Yoshimi began her music career in 1986 playing drums in UFO or Die with vocalist Eye, and later joined him in the revolutionary noise-pop group Boredoms. Her explosive drum performances captivated audiences and even inspired Wayne Coyne to name a now-famous Flaming Lips album in her honor. While the band’s tours of the United States are infrequent, they are as the New York Times has stated, transcendent.
John Colpitts (aka Kid Millions) is a Brooklyn-based multi-instrumentalist, composer and writer who is perhaps best known as the drummer for Oneida. Man Forever, his vehicle for exploring the outer limits of drum performance, was created to overwhelm, to investigate the nuances that bloom in the midst of repetitive music, and to act as a pure sound experience.
Originally based on the idea of creating a sort of punk-infused Metal Machine Music for drums, Man Forever has evolved from a five or six full drum set ensemble to something a lot more stripped down. Based on two drummers playing single stroke rolls on a single drum and the patterns that emerge from that, Pansophical Cataract is propulsive
without a pulse. Patterns evolve and burst through the static surface of the material, much of which was produced by electric instruments, though “Ur Eternity” remains mostly drums with only a few bass tracks making an appearance. The sounds created by these instruments were based on the drones that Colpitts hears when he is practicing (the not fully conscious singing or humming that arises when one practices alone), and then augmented and enhanced by the other musicians on the record. The repetitive rolls create a phasing effect, a music in and of itself, and the dynamic shifts that occur when the other instruments enter become not mere notes, but grand events.
In the live environment, these shifts and phasing effects, are amplified through sheer volume and duration. “Surface Patterns” and “Ur Eternity” are 30 and 40 minutes respectively (though have been shortened to around 18 minutes per side on record), creating an even more dramatic effect. Past performances have included Brian Chase (Yeah, Yeah, Yeahs), James McNew (Yo La Tengo), Chris Baio (Vampire Weekend), Richard Hoffman (Sightings), Shahin Motia (Oneida, Ex Models), Sarah Richardson (Creeping Nobodies), Ryan Sawyer (Stars Like Fleas), Greg Fox (Liturgy, Guardian Alien), Christopher Weingarten (Parts and Labor), and many others.
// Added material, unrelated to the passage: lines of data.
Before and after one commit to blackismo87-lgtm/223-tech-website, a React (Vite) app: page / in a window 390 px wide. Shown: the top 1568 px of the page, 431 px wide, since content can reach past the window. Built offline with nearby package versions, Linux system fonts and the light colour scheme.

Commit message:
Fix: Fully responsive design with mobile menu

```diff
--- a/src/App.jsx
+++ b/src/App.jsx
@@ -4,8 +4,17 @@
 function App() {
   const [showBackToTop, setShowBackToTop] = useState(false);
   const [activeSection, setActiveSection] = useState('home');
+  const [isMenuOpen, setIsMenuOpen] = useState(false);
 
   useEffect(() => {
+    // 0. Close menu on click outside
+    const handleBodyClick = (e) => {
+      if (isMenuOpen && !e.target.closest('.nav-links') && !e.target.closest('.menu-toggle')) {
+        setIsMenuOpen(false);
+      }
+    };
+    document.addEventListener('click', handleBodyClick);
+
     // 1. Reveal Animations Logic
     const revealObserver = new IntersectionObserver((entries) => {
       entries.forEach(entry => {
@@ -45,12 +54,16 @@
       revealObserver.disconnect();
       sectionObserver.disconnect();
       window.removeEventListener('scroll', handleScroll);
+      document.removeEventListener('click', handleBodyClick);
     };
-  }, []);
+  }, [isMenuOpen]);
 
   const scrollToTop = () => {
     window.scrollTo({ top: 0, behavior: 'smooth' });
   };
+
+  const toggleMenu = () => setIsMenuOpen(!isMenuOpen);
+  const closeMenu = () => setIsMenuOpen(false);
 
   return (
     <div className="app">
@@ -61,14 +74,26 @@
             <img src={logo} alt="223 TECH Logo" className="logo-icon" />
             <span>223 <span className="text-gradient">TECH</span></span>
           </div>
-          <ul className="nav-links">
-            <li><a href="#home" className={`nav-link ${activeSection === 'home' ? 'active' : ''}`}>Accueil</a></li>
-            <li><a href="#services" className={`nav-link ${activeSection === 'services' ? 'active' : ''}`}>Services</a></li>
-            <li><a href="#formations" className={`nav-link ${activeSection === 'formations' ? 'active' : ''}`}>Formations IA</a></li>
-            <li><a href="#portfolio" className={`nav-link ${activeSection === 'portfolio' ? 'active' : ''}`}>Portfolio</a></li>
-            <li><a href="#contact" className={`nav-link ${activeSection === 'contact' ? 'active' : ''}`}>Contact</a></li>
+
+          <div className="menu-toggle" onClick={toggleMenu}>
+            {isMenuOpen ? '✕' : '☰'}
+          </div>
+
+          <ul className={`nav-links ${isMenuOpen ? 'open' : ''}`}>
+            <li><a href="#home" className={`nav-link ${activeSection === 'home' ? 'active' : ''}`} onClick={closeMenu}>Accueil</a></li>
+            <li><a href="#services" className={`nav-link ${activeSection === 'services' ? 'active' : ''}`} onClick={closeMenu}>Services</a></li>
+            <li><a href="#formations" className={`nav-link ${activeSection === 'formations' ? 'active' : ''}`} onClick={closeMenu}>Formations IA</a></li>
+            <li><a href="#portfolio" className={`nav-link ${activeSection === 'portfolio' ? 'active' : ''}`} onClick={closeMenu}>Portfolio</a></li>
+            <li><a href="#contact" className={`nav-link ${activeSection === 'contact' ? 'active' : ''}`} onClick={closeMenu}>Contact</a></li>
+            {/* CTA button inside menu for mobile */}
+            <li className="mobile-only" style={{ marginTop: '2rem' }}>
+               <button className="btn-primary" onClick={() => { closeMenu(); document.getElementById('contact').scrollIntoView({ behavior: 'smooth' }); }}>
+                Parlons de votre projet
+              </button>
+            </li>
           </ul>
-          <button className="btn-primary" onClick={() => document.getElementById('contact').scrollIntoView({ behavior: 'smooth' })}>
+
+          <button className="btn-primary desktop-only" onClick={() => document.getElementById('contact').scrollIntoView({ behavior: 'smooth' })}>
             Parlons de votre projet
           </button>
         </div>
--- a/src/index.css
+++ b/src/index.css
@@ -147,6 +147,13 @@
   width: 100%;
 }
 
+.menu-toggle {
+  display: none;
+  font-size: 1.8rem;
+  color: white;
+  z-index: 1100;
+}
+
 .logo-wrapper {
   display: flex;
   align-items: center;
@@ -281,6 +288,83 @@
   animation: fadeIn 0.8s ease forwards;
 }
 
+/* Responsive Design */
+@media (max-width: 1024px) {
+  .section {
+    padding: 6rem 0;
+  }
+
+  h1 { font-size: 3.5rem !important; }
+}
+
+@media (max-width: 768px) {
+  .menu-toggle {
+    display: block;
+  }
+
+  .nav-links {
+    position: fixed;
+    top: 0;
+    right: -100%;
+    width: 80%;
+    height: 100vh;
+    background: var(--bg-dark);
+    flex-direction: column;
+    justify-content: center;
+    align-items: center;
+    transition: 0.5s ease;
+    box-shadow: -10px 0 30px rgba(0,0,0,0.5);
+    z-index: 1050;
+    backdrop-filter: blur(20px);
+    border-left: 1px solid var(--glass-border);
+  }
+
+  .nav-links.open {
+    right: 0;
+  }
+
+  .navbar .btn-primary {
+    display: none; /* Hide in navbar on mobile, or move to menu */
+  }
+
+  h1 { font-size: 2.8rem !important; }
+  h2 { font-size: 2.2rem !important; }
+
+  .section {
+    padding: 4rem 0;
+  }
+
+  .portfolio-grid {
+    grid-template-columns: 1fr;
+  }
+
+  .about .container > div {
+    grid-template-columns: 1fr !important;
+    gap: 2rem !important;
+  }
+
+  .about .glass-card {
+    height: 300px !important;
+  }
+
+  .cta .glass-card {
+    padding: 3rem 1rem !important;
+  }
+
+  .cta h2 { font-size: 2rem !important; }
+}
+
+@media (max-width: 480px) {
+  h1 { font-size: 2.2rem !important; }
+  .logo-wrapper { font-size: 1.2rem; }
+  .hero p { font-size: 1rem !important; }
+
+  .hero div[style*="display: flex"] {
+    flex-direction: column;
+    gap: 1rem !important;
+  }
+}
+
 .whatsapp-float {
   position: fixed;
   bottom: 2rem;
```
Pansophical Cataract can be likened to watching Niagara Falls. You can’t expect to see every drop of water that crests over the ridge, but you are overwhelmed with the shear scale of the thing, and therein lies the aspiration for this record. Dive right in.